Either way, I don’t look back on this trade as a bad one for Treliving. He had a need to address and pounced on an opportunity. Yes, it didn’t work out as intended, but it was a worthy gamble knowing the price Calgary paid.
2017: Another big name blueliner
|To Calgary:||To New York Islanders:|
4th round pick, 2019
|1st round pick, 2018
2nd round pick, 2018
2nd round pick, 2019
Oh what a difference a year makes, hey? One year ago, this trade looked iffy after Hamonic’s average first year with the Flames. Fast forward to this summer and I think people are feeling a whole lot better about the price paid. Hamonic’s second season with Calgary was solid and consistent as he did what he was brought in to do: solidify the team’s second pairing.

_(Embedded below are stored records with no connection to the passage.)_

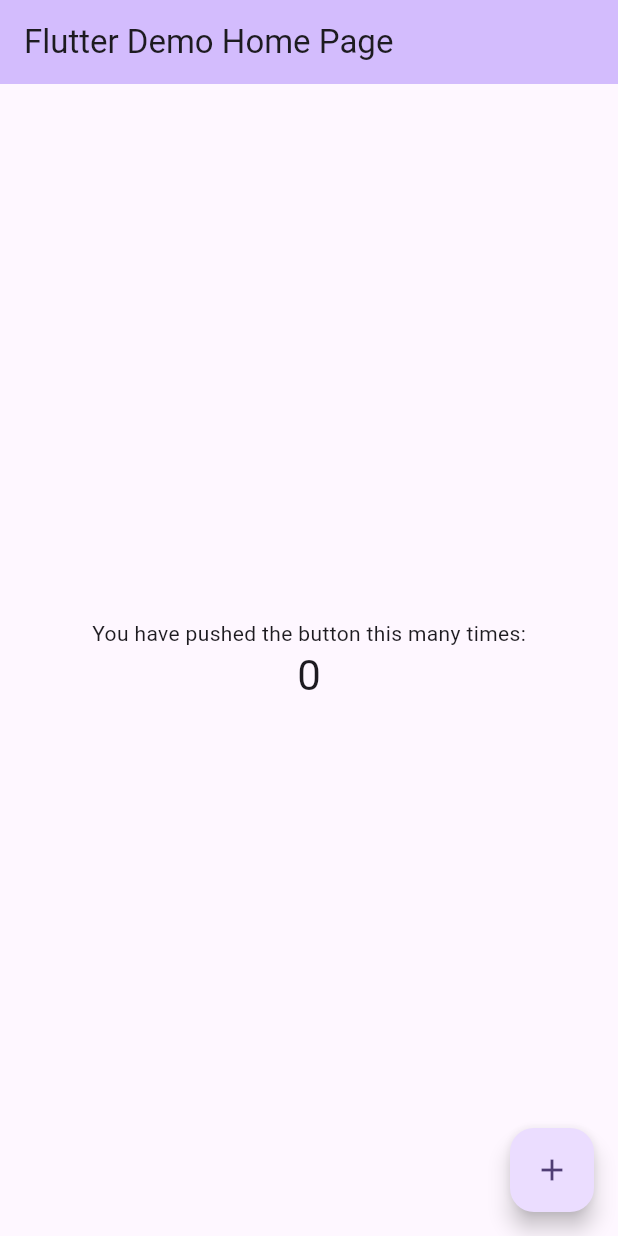
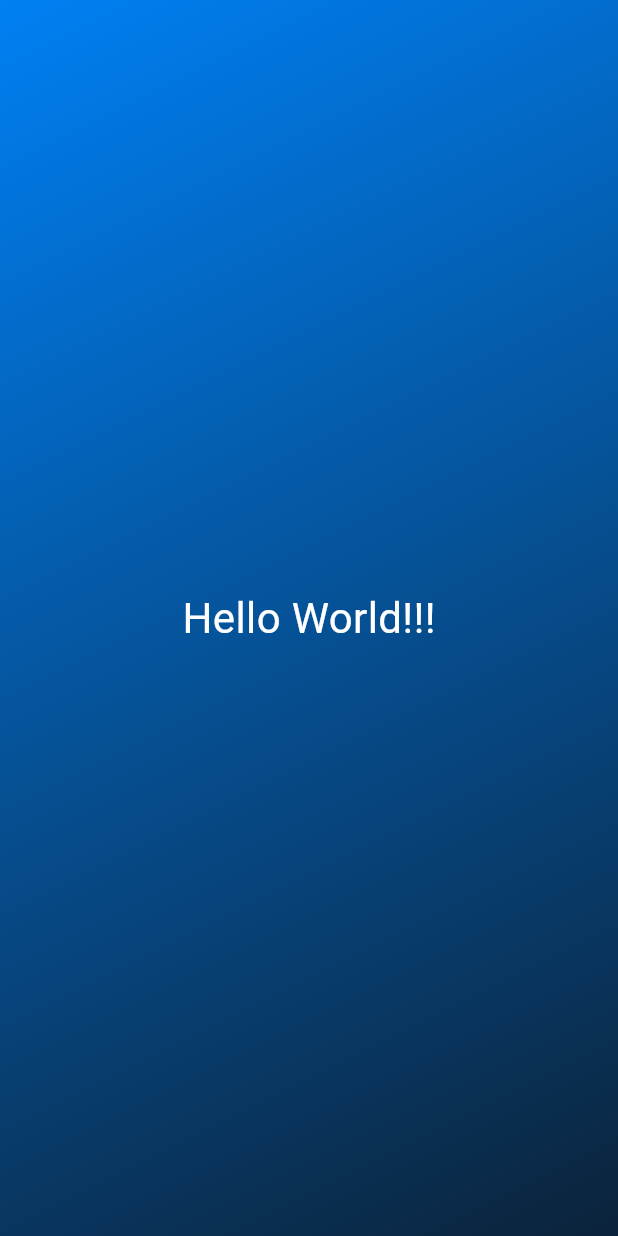
Before and after one commit to Yera17/flutter_projects, a Flutter app: the screen it shows after launch, on a phone screen of 412 x 824 dp. Run offline on Flutter 3.47's test engine with Material 3 defaults, Android fonts, the phone set to English and light mode, and no system bars.

Commit message:
gradient_container add

```diff
--- /dev/null
+++ b/lib/gradient_container.dart
@@ -0,0 +1,30 @@
+import 'package:flutter/material.dart';
+
+class GradientContainer extends StatelessWidget {
+  const GradientContainer({super.key});
+
+  @override
+  Widget build(context) {
+    return Container(
+      decoration: const BoxDecoration(
+        gradient: LinearGradient(
+          colors: [
+            Color.fromARGB(255, 0, 128, 243),
+            Color.fromARGB(255, 11, 35, 58),
+          ],
+          begin: Alignment.topLeft,
+          end: Alignment.bottomRight,
+        ),
+      ),
+      child: const Center(
+        child: Text(
+          'Hello World!!!',
+          style: TextStyle(
+            color: Colors.white,
+            fontSize: 28,
+          ),
+        ),
+      ),
+    );
+  }
+}
--- a/lib/main.dart
+++ b/lib/main.dart
@@ -1,125 +1,12 @@
 import 'package:flutter/material.dart';
+import './gradient_container.dart';
 
 void main() {
-  runApp(const MyApp());
+  runApp(
+    MaterialApp(
+      home: Scaffold(
+        body: GradientContainer(),
+      ),
+    ),
+  );
 }
-
-class MyApp extends StatelessWidget {
-  const MyApp({super.key});
-
-  // This widget is the root of your application.
-  @override
-  Widget build(BuildContext context) {
-    return MaterialApp(
-      title: 'Flutter Demo',
-      theme: ThemeData(
-        // This is the theme of your application.
-        //
-        // TRY THIS: Try running your application with "flutter run". You'll see
-        // the application has a purple toolbar. Then, without quitting the app,
-        // try changing the seedColor in the colorScheme below to Colors.green
-        // and then invoke "hot reload" (save your changes or press the "hot
-        // reload" button in a Flutter-supported IDE, or press "r" if you used
-        // the command line to start the app).
-        //
-        // Notice that the counter didn't reset back to zero; the application
-        // state is not lost during the reload. To reset the state, use hot
-        // restart instead.
-        //
-        // This works for code too, not just values: Most code changes can be
-        // tested with just a hot reload.
-        colorScheme: ColorScheme.fromSeed(seedColor: Colors.deepPurple),
-        useMaterial3: true,
-      ),
-      home: const MyHomePage(title: 'Flutter Demo Home Page'),
-    );
-  }
-}
-
-class MyHomePage extends StatefulWidget {
-  const MyHomePage({super.key, required this.title});
-
-  // This widget is the home page of your application. It is stateful, meaning
-  // that it has a State object (defined below) that contains fields that affect
-  // how it looks.
-
-  // This class is the configuration for the state. It holds the values (in this
-  // case the title) provided by the parent (in this case the App widget) and
-  // used by the build method of the State. Fields in a Widget subclass are
-  // always marked "final".
-
-  final String title;
-
-  @override
-  State<MyHomePage> createState() => _MyHomePageState();
-}
-
-class _MyHomePageState extends State<MyHomePage> {
-  int _counter = 0;
-
-  void _incrementCounter() {
-    setState(() {
-      // This call to setState tells the Flutter framework that something has
-      // changed in this State, which causes it to rerun the build method below
-      // so that the display can reflect the updated values. If we changed
-      // _counter without calling setState(), then the build method would not be
-      // called again, and so nothing would appear to happen.
-      _counter++;
-    });
-  }
-
-  @override
-  Widget build(BuildContext context) {
-    // This method is rerun every time setState is called, for instance as done
-    // by the _incrementCounter method above.
-    //
-    // The Flutter framework has been optimized to make rerunning build methods
-    // fast, so that you can just rebuild anything that needs updating rather
-    // than having to individually change instances of widgets.
-    return Scaffold(
-      appBar: AppBar(
-        // TRY THIS: Try changing the color here to a specific color (to
-        // Colors.amber, perhaps?) and trigger a hot reload to see the AppBar
-        // change color while the other colors stay the same.
-        backgroundColor: Theme.of(context).colorScheme.inversePrimary,
-        // Here we take the value from the MyHomePage object that was created by
-        // the App.build method, and use it to set our appbar title.
-        title: Text(widget.title),
-      ),
-      body: Center(
-        // Center is a layout widget. It takes a single child and positions it
-        // in the middle of the parent.
-        child: Column(
-          // Column is also a layout widget. It takes a list of children and
-          // arranges them vertically. By default, it sizes itself to fit its
-          // children horizontally, and tries to be as tall as its parent.
-          //
-          // Column has various properties to control how it sizes itself and
-          // how it positions its children. Here we use mainAxisAlignment to
-          // center the children vertically; the main axis here is the vertical
-          // axis because Columns are vertical (the cross axis would be
-          // horizontal).
-          //
-          // TRY THIS: Invoke "debug painting" (choose the "Toggle Debug Paint"
-          // action in the IDE, or press "p" in the console), to see the
-          // wireframe for each widget.
-          mainAxisAlignment: MainAxisAlignment.center,
-          children: <Widget>[
-            const Text(
-              'You have pushed the button this many times:',
-            ),
-            Text(
-              '$_counter',
-              style: Theme.of(context).textTheme.headlineMedium,
-            ),
-          ],
-        ),
-      ),
-      floatingActionButton: FloatingActionButton(
-        onPressed: _incrementCounter,
-        tooltip: 'Increment',
-        child: const Icon(Icons.add),
-      ), // This trailing comma makes auto-formatting nicer for build methods.
-    );
-  }
-}
```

Hamonic is a bona fide top four defenceman and his asking price from the Islanders was a commensurate one. This trade won’t ever look like a steal for the Flames, but they paid market value for a player that looks pretty important heading into the coming season. If Hamonic re-signs next summer, the trio of picks given up will look even more like a fair price.
2018: The Carolina blockbuster

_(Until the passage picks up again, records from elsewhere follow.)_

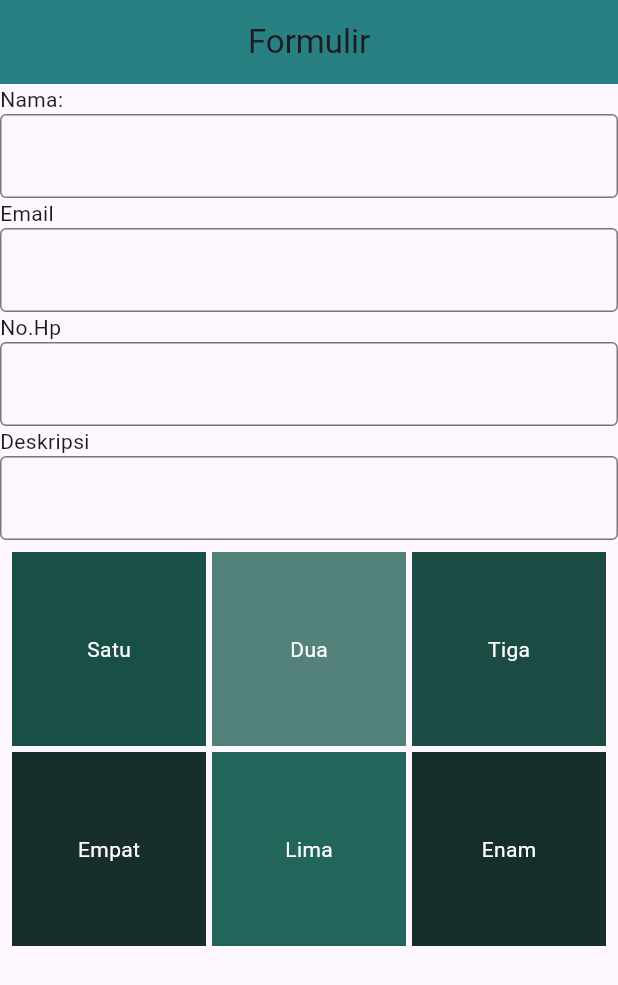
After one commit to mutiaraara7926/tugas_flutter, a Flutter app: the screen it shows after launch, on a phone screen of 412 x 824 dp. The commit adds this screen. Shown: the top 985 px of the screen. Run offline on Flutter 3.47's test engine with Material 3 defaults, Android fonts, the phone set to English and light mode, and no system bars.

Commit message:
Tugas3Flutter

```diff
--- a/lib/main.dart
+++ b/lib/main.dart
@@ -1,5 +1,5 @@
 import 'package:flutter/material.dart';
-import 'package:ppkd_b_3/tugas2_fluter/tugas2flutter.dart';
+import 'package:ppkd_b_3/tugas3flutter/tugas3flutter.dart';
 
 
 
@@ -33,7 +33,7 @@ class MyApp extends StatelessWidget {
         // tested with just a hot reload.
         colorScheme: ColorScheme.fromSeed(seedColor: Colors.deepPurple),
       ),
-      home: TugasDuaFlutter(),
+      home: Tugas3flutter(),
     );
   }
 }
--- /dev/null
+++ b/lib/tugas3flutter/tugas3flutter.dart
@@ -0,0 +1,153 @@
+import 'package:flutter/material.dart';
+
+class Tugas3flutter extends StatelessWidget {
+  const Tugas3flutter({super.key});
+
+  @override
+  Widget build(BuildContext context) {
+    return Scaffold(
+      appBar: AppBar(
+        title: Text("Formulir"),
+        centerTitle: true,
+        backgroundColor: const Color.fromARGB(243, 29, 122, 125),
+      ),
+      body: Column(
+        children: [
+          Row(children: [Text("Nama:")]),
+          TextField(decoration: InputDecoration(border: OutlineInputBorder())),
+          Row(children: [Text("Email")]),
+          TextField(decoration: InputDecoration(border: OutlineInputBorder())),
+          Row(children: [Text("No.Hp")]),
+          TextField(decoration: InputDecoration(border: OutlineInputBorder())),
+          Row(children: [Text("Deskripsi")]),
+          TextField(decoration: InputDecoration(border: OutlineInputBorder())),
+          GridView.count(
+            physics: NeverScrollableScrollPhysics(),
+            shrinkWrap: true,
+            padding: EdgeInsets.all(8),
+            crossAxisCount: 3,
+            mainAxisSpacing: 4,
+            crossAxisSpacing: 4,
+            children: [
+              Stack(
+                alignment: Alignment.center,
+                children: [
+                  Container(
+                    height: 250,
+                    width: 250,
+                    decoration: BoxDecoration(
+                      color: const Color.fromARGB(255, 24, 80, 71),
+                    ),
+                  ),
+                  Text(
+                    "Satu",
+                    style: TextStyle(
+                      color: const Color.fromARGB(255, 255, 255, 255),
+                    ),
+                  ),
+                ],
+              ),
+              Stack(
+                alignment: Alignment.center,
+                children: [
+                  Container(
+                    height: 250,
+                    width: 250,
+                    decoration: BoxDecoration(
+                      color: const Color.fromARGB(255, 83, 130, 122),
+                    ),
+                  ),
+                  Text(
+                    "Dua",
+                    style: TextStyle(
+                      color: const Color.fromARGB(255, 255, 255, 255),
+                    ),
+                  ),
+                  Text(
+                    "",
+                    style: TextStyle(
+                      color: const Color.fromARGB(255, 255, 255, 255),
+                    ),
+                  ),
+                ],
+              ),
+
+              Stack(
+                alignment: Alignment.center,
+                children: [
+                  Container(
+                    height: 250,
+                    width: 250,
+                    decoration: BoxDecoration(
+                      color: const Color.fromARGB(255, 28, 75, 67),
+                    ),
+                  ),
+                  Text(
+                    "Tiga",
+                    style: TextStyle(
+                      color: const Color.fromARGB(255, 255, 255, 255),
+                    ),
+                  ),
+                ],
+              ),
+              Stack(
+                alignment: Alignment.center,
+                children: [
+                  Container(
+                    height: 250,
+                    width: 250,
+                    decoration: BoxDecoration(
+                      color: const Color.fromARGB(255, 24, 46, 43),
+                    ),
+                  ),
+                  Text(
+                    "Empat",
+                    style: TextStyle(
+                      color: const Color.fromARGB(255, 255, 255, 255),
+                    ),
+                  ),
+                ],
+              ),
+              Stack(
+                alignment: Alignment.center,
+                children: [
+                  Container(
+                    height: 250,
+                    width: 250,
+                    decoration: BoxDecoration(
+                      color: const Color.fromARGB(255, 34, 101, 90),
+                    ),
+                  ),
+                  Text(
+                    "Lima",
+                    style: TextStyle(
+                      color: const Color.fromARGB(255, 255, 255, 255),
+                    ),
+                  ),
+                ],
+              ),
+              Stack(
+                alignment: Alignment.center,
+                children: [
+                  Container(
+                    height: 250,
+                    width: 250,
+                    decoration: BoxDecoration(
+                      color: const Color.fromARGB(255, 22, 46, 42),
+                    ),
+                  ),
+                  Text(
+                    "Enam",
+                    style: TextStyle(
+                      color: const Color.fromARGB(255, 255, 255, 255),
+                    ),
+                  ),
+                ],
+              ),
+            ],
+          ),
+        ],
+      ),
+    );
+  }
+}
```
Also changed, not shown: lib/tugas2_fluter/tugas2flutter.dart (+9 -7 lines).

|To Calgary:||To Carolina:|
Through the first half of the 2018-19 season, this looked like it might be the best trade in franchise history (I’m exaggerating just a touch). Thanks in large part to Lindholm’s great first few months playing with Johnny Gaudreau and Sean Monahan, this looked like a runaway for Calgary. Things normalized on both sides as the season progressed to the point where this looks like a deal both teams would do again.
There are still a few things to determine before the fate of this trade is sealed. Is Lindholm’s production sustainable? How much higher is Hanifin’s ceiling? Do the Hurricanes lose Ferland in free agency? Is Hamilton staying in Raleigh? All of these questions need to be answered before we can make a final ruling. For now, it’s safe to say both teams are happy with year one.